> _WHAT IS BEING ASKED_
Search the data below for "navbar" and report how many lines contain it, with no other text.
§
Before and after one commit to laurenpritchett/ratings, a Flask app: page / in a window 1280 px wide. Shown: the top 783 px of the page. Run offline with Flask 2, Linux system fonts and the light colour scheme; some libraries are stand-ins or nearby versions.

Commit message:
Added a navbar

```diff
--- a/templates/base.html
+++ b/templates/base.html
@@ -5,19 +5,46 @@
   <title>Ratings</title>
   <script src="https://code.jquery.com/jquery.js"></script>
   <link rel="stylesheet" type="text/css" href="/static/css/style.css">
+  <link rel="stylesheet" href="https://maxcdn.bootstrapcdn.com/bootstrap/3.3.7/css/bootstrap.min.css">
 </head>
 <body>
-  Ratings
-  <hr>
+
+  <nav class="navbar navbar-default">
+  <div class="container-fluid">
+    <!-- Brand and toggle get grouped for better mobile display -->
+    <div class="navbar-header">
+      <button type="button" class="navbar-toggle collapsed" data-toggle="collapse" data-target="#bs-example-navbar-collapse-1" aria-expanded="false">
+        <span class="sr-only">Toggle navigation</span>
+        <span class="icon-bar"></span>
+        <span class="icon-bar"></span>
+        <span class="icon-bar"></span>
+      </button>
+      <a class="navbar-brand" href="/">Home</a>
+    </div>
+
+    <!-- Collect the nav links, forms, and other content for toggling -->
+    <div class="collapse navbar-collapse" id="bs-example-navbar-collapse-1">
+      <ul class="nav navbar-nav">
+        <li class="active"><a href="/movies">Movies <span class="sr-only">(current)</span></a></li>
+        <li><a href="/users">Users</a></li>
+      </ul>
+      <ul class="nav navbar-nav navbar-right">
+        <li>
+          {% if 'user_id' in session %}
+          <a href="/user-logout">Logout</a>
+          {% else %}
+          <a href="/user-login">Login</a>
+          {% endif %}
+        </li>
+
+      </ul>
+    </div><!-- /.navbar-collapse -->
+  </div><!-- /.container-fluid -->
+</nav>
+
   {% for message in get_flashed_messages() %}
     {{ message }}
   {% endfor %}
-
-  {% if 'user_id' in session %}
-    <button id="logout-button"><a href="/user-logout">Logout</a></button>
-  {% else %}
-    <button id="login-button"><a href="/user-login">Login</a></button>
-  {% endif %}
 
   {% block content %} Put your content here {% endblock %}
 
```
§
> _COMPLETED TASK_
9